The Supreme Court begins its new term tomorrow as bitterly divided as it has ever been. There are three hardened camps: four very conservative justices, four liberals, and a moderate conservative, Justice Anthony Kennedy, hovering in between. The division into rigid blocs is unfortunate, because it makes the court seem more like a political body than a legal one. Justice Kennedy’s tendency to vote with the most conservative justices also means that there is a real danger the court will do serious damage to important freedoms this term.
At his confirmation hearings, Chief Justice John Roberts told the Senate he had “no agenda,” and famously compared his role to that of an umpire calling balls and strikes. He has also said he wants more consensus on the court, and fewer 5-to-4 decisions. Those were fine sound bites, but in reality Chief Justice Roberts quickly settled into a bloc with his fellow conservatives Samuel Alito, Antonin Scalia and Clarence Thomas. The controversial 5-to-4 decisions have kept coming.
It is striking how conservative the court is now. On race, it was for decades a proud force for racial integration. Last term, it ordered Seattle and Louisville, Ky., to stop their voluntary efforts to have children of different races attend school together.
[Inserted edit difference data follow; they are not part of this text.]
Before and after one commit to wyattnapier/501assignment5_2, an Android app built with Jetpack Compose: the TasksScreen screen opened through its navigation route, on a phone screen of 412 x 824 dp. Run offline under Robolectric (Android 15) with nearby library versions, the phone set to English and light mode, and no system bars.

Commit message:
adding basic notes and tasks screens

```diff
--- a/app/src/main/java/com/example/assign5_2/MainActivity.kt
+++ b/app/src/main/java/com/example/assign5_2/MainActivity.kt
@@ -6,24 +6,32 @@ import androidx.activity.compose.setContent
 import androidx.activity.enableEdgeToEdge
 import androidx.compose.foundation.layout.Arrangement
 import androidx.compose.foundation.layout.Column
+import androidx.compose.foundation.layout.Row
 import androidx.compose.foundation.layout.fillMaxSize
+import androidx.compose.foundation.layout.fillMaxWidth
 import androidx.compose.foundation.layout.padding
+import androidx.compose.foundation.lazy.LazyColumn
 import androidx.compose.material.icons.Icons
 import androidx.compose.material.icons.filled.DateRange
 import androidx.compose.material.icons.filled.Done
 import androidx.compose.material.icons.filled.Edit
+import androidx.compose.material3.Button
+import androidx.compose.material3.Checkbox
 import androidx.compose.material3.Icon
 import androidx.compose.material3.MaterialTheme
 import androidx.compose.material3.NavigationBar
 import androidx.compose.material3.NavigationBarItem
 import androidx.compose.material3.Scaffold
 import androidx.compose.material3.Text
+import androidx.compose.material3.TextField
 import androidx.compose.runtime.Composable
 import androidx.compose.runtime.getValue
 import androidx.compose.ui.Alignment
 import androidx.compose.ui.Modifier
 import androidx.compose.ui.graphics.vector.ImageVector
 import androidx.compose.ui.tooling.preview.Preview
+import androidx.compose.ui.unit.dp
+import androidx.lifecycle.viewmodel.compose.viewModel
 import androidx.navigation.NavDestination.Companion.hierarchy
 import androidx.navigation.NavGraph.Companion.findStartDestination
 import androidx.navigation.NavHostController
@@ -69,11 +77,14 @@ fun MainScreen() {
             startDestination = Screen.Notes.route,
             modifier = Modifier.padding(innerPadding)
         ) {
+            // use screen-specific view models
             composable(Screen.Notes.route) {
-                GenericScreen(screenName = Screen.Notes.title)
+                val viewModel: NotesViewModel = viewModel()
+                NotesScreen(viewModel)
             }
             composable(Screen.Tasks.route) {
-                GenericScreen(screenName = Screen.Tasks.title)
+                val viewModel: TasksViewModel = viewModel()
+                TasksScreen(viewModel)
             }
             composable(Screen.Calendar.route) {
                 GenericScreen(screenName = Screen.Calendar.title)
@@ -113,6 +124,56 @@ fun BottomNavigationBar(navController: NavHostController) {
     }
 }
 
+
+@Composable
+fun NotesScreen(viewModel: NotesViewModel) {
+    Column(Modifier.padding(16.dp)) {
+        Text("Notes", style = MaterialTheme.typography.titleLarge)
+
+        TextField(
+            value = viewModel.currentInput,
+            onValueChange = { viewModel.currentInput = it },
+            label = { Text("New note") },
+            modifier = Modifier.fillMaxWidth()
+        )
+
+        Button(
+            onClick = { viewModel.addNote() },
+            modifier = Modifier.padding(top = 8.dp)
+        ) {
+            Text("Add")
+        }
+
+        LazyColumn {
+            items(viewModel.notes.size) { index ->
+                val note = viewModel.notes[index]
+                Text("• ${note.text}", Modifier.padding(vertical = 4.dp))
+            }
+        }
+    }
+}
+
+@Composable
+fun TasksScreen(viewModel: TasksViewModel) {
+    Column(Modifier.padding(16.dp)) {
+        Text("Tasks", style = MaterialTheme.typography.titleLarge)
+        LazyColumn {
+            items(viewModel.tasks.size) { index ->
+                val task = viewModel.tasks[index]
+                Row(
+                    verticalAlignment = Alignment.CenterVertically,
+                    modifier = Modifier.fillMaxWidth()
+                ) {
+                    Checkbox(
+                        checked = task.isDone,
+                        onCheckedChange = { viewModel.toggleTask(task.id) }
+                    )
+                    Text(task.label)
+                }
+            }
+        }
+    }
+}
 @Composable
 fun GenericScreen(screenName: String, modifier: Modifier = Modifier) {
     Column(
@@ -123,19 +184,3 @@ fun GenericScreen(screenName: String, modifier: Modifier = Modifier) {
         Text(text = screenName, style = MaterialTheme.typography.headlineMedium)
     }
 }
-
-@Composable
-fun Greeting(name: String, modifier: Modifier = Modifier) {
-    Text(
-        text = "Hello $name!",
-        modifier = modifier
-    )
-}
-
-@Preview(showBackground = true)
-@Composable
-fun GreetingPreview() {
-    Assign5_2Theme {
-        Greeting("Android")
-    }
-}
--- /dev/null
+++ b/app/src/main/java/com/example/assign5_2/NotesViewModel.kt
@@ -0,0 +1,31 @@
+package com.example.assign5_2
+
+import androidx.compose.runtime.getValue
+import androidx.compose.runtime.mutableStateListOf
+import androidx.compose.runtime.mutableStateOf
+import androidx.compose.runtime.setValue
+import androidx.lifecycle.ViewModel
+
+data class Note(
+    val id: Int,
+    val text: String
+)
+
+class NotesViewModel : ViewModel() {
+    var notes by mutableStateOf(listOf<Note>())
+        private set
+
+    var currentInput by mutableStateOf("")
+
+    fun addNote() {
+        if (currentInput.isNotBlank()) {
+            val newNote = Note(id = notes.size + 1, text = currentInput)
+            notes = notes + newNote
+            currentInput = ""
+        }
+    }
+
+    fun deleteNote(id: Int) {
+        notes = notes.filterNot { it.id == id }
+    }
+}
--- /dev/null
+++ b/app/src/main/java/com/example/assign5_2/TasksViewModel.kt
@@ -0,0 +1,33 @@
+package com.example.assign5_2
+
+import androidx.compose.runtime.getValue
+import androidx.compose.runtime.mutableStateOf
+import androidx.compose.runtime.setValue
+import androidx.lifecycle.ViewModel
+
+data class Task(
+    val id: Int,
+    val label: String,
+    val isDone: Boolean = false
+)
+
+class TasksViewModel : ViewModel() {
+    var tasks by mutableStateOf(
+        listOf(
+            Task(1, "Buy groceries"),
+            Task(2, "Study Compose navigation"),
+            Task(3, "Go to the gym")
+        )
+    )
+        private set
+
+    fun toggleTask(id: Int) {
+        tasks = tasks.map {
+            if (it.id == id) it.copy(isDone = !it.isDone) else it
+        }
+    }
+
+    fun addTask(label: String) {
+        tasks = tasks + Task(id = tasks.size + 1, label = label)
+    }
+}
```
The court, once an important force for fairness in American society, now routinely finds dubious legal excuses to deny relief to criminal defendants, consumers and workers who have been mistreated.
The Roberts bloc has not adhered to any principled theory of judging. Its members are not reluctant to strike down laws passed by Congress, as critics of “judicial activism” are supposed to be, or reluctant to overturn the court’s precedents. The best predictor of how they will vote is to ask: What outcome would a conservative Republican favor as a matter of policy?
The court’s 4-to-4 split means that, on virtually any controversial question, Justice Kennedy decides what American law is. Last term, he was in the majority in all 24 cases decided by 5-to-4 votes. His opposition to abortion rights and affirmative action has pushed the court further to the right on those issues.
The court’s hyperpartisan approach to the law is unhealthy. The reason the Bush v. Gore ruling was so damaging to the court’s reputation was that the justices appeared to be acting as partisans, tossing aside long-held views to reach the political result they wanted. Today, the justices seem just as political, wrapping their views on controversial social issues in neutral-sounding legal doctrines.
The case that will most test the court’s ability to rise above partisanship is a challenge to Indiana’s voter ID law. Indiana is one of a growing number of states that require voters to present a government-issued photo ID. Such laws have been billed as anti-vote-fraud measures, but there is little evidence of vote fraud at the polls. The Republicans who have pushed these laws are trying to make it hard for poor and minority voters, who are less likely than other groups to have drivers’ licenses — and more likely to vote Democratic — to cast ballots. The court has traditionally championed voting rights, but a conservative majority may boost Republican chances in 2008 by endorsing this disturbing barrier to voting.
On Wednesday, the court will hear arguments in another voting case of particular interest to New Yorkers, a challenge to the use of judicial conventions, undemocratic institutions dominated by party hacks, to select state court judges. Lower courts rightly held this highly undemocratic system to be unconstitutional.
The court has also agreed to hear a challenge to the use of lethal injection to carry out the death penalty. There is strong evidence that the injections, which use a “cocktail” of drugs to put prisoners to death, work erratically and are needlessly painful. Justice Kennedy, who is concerned about death penalty abuses, may provide the fifth vote to hold that these executions violate the Eighth Amendment ban on cruel and unusual punishment.
The court will again take up civil liberties post-9/11 in a case about whether detainees held at the naval base in Guantánamo Bay have the right to challenge their confinement through habeas corpus. In the Military Commissions Act, Congress tried to take that right away from the prisoners. The court should hold that the Constitution requires that the detainees be given their day in court.
If the justices act as umpires and call balls and strikes, this term could produce some real victories in voting rights, the death penalty and civil liberties. It could result in some terrible setbacks in these areas, however, if — as critics of the Roberts court have said — the court is calling balls and strikes but has moved the strike zone far to the right.